[Web page revision data]

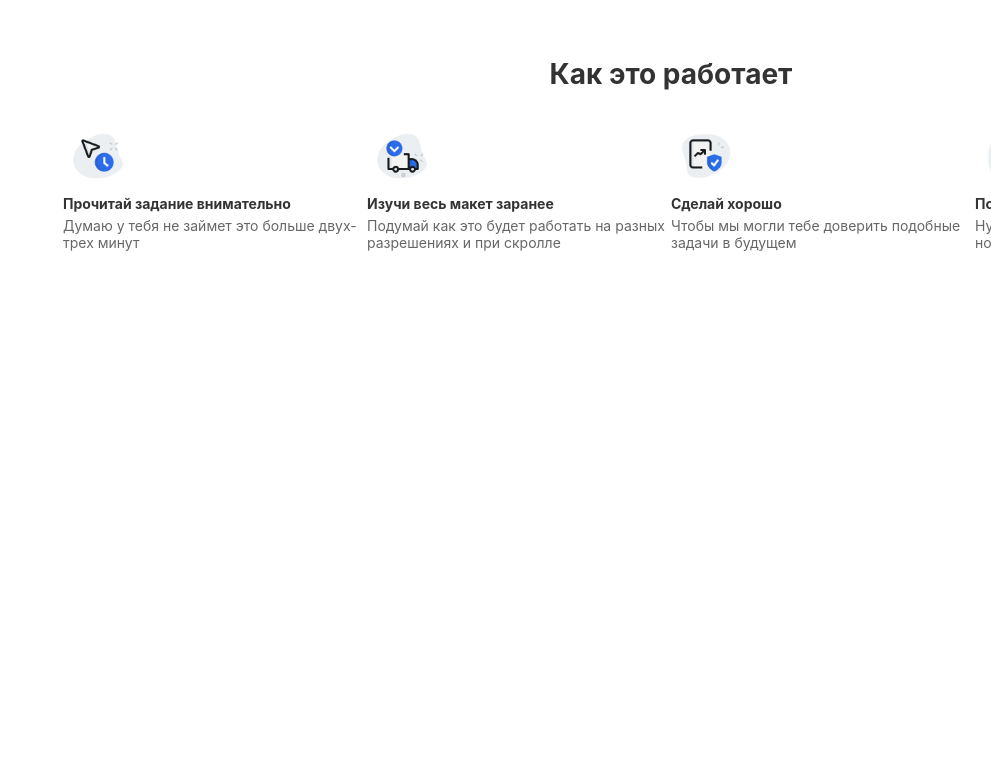
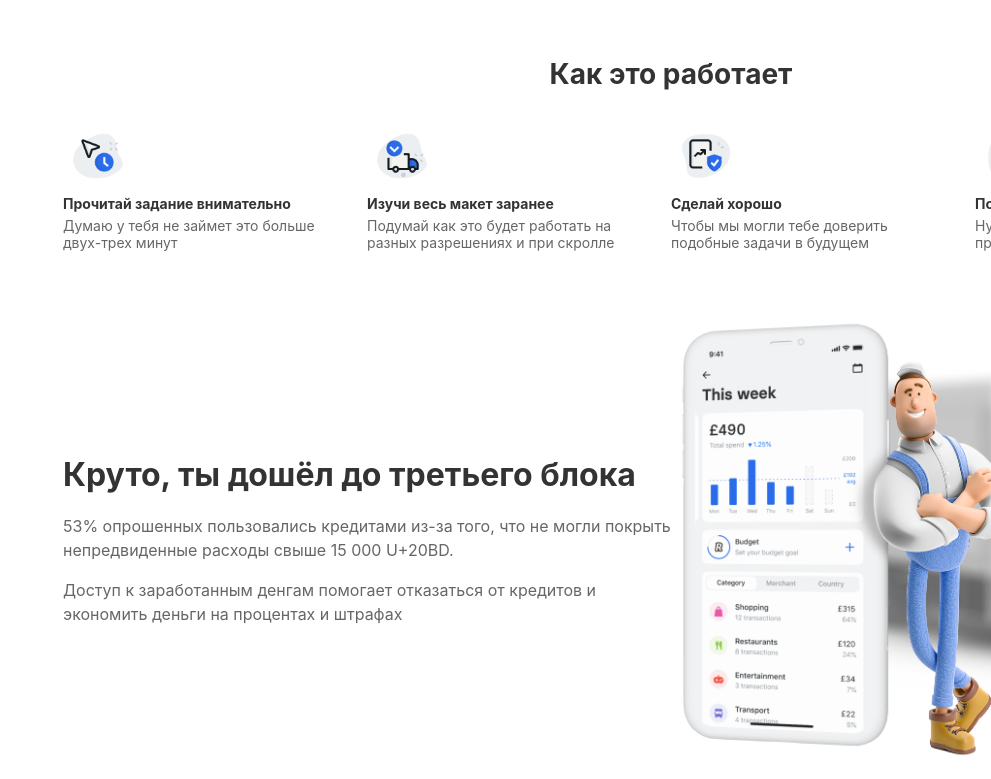
Before and after one commit to magistr25/lab_int, a React (Create React App) app: page / in a window 1280 px wide. Shown: the part 962-1741 px from the top of the page, without its empty margins (289-1280 px from the left). Before the commit the page ends 1253 px from the top, so only its background shows below. Built offline with nearby package versions, Linux system fonts and the light colour scheme.

Commit message:
Info block

```diff
--- a/src/App.tsx
+++ b/src/App.tsx
@@ -2,6 +2,7 @@ import React from 'react';
 import './App.css';
 import Header from "./components/Header";
 import StepGuide from "./components/StepGuide";
+import Info from "./components/Info";
 
 function App() {
     return (
@@ -14,6 +15,7 @@ function App() {
                 </button>
             </div>
             <StepGuide />
+            <Info />
         </div>
     );
 }
--- /dev/null
+++ b/src/components/Info.tsx
@@ -0,0 +1,20 @@
+import React from 'react';
+import '../styles/Info.css';
+
+const Info = () => {
+    return (
+        <div className="info">
+            <div className="info__text">
+                <h1 className="info__title">Круто, ты дошёл до третьего блока</h1>
+                <p className="info__paragraph">53% опрошенных пользовались кредитами из-за того, что не могли покрыть <br/> непредвиденные расходы свыше 15 000 U+20BD.</p>
+                <p className="info__paragraph">Доступ к заработанным денгам помогает отказаться от кредитов и <br/> экономить деньги на процентах и штрафах</p>
+            </div>
+            <div className="info__image-container">
+                <img className="info__image info__image--front" src="info.png" alt=""/>
+                <img className="info__image info__image--back" src="info2.png" alt=""/>
+            </div>
+        </div>
+    );
+};
+
+export default Info;
--- /dev/null
+++ b/src/styles/Info.css
@@ -0,0 +1,61 @@
+/* Блок info */
+.info {
+    display: flex;
+    align-items: center;
+    justify-content: space-between;
+    width: 1216px;
+    height: 448px;
+    background-color: #ffffff;
+    border: none;
+    padding: 20px;
+    margin: 0 auto;
+}
+
+
+.info__text {
+    width: 50%;
+    font-size: 16px;
+    color: #333;
+}
+
+.info__title {
+    font-size: 32px;
+    font-weight: bold;
+    margin-bottom: 20px;
+}
+
+.info__paragraph {
+    margin-bottom: 10px;
+    line-height: 1.5;
+    color: #666;
+}
+
+.info__image-container {
+    width: 50%;
+    display: flex;
+    align-items: center;
+    justify-content: flex-start;
+    position: relative;
+}
+
+.info__image {
+    max-width: 100%;
+    height: auto;
+    display: block;
+}
+
+
+.info__image--back {
+    position: absolute;
+    top: 50%;
+    left: 50%;
+    transform: translate(-50%, -50%);
+    width: 120%;
+    height: auto;
+    z-index: 1;
+}
+
+.info__image--front {
+    position: relative;
+    z-index: 2;
+}
--- a/src/styles/StepGuide.css
+++ b/src/styles/StepGuide.css
@@ -25,6 +25,7 @@
     display: flex;
     flex-direction: column;
     align-items: flex-start;
+
 }
 
 .step-guide__icon {
@@ -45,5 +46,5 @@
 .step-guide__step-description {
     font-size: 14px;
     color: #666;
-    margin: 0;
+    margin: 0 45px 0 0;
 }
```
Also changed, not shown: public/info.png (added), public/info2.png (added).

→ TASK OBJECTIVE: Verbatim repetition of the entries is required, excluding any pictures.

→ PROBLEM SOLUTION:
Before and after one commit to magistr25/lab_int, a React (Create React App) app: page / in a window 1280 px wide. Shown: the part 962-1741 px from the top of the page, without its empty margins (289-1280 px from the left). Before the commit the page ends 1253 px from the top, so only its background shows below. Built offline with nearby package versions, Linux system fonts and the light colour scheme.

Commit message:
Info block

```diff
--- a/src/App.tsx
+++ b/src/App.tsx
@@ -2,6 +2,7 @@ import React from 'react';
 import './App.css';
 import Header from "./components/Header";
 import StepGuide from "./components/StepGuide";
+import Info from "./components/Info";
 
 function App() {
     return (
@@ -14,6 +15,7 @@ function App() {
                 </button>
             </div>
             <StepGuide />
+            <Info />
         </div>
     );
 }
--- /dev/null
+++ b/src/components/Info.tsx
@@ -0,0 +1,20 @@
+import React from 'react';
+import '../styles/Info.css';
+
+const Info = () => {
+    return (
+        <div className="info">
+            <div className="info__text">
+                <h1 className="info__title">Круто, ты дошёл до третьего блока</h1>
+                <p className="info__paragraph">53% опрошенных пользовались кредитами из-за того, что не могли покрыть <br/> непредвиденные расходы свыше 15 000 U+20BD.</p>
+                <p className="info__paragraph">Доступ к заработанным денгам помогает отказаться от кредитов и <br/> экономить деньги на процентах и штрафах</p>
+            </div>
+            <div className="info__image-container">
+                <img className="info__image info__image--front" src="info.png" alt=""/>
+                <img className="info__image info__image--back" src="info2.png" alt=""/>
+            </div>
+        </div>
+    );
+};
+
+export default Info;
--- /dev/null
+++ b/src/styles/Info.css
@@ -0,0 +1,61 @@
+/* Блок info */
+.info {
+    display: flex;
+    align-items: center;
+    justify-content: space-between;
+    width: 1216px;
+    height: 448px;
+    background-color: #ffffff;
+    border: none;
+    padding: 20px;
+    margin: 0 auto;
+}
+
+
+.info__text {
+    width: 50%;
+    font-size: 16px;
+    color: #333;
+}
+
+.info__title {
+    font-size: 32px;
+    font-weight: bold;
+    margin-bottom: 20px;
+}
+
+.info__paragraph {
+    margin-bottom: 10px;
+    line-height: 1.5;
+    color: #666;
+}
+
+.info__image-container {
+    width: 50%;
+    display: flex;
+    align-items: center;
+    justify-content: flex-start;
+    position: relative;
+}
+
+.info__image {
+    max-width: 100%;
+    height: auto;
+    display: block;
+}
+
+
+.info__image--back {
+    position: absolute;
+    top: 50%;
+    left: 50%;
+    transform: translate(-50%, -50%);
+    width: 120%;
+    height: auto;
+    z-index: 1;
+}
+
+.info__image--front {
+    position: relative;
+    z-index: 2;
+}
--- a/src/styles/StepGuide.css
+++ b/src/styles/StepGuide.css
@@ -25,6 +25,7 @@
     display: flex;
     flex-direction: column;
     align-items: flex-start;
+
 }
 
 .step-guide__icon {
@@ -45,5 +46,5 @@
 .step-guide__step-description {
     font-size: 14px;
     color: #666;
-    margin: 0;
+    margin: 0 45px 0 0;
 }
```
Also changed, not shown: public/info.png (added), public/info2.png (added).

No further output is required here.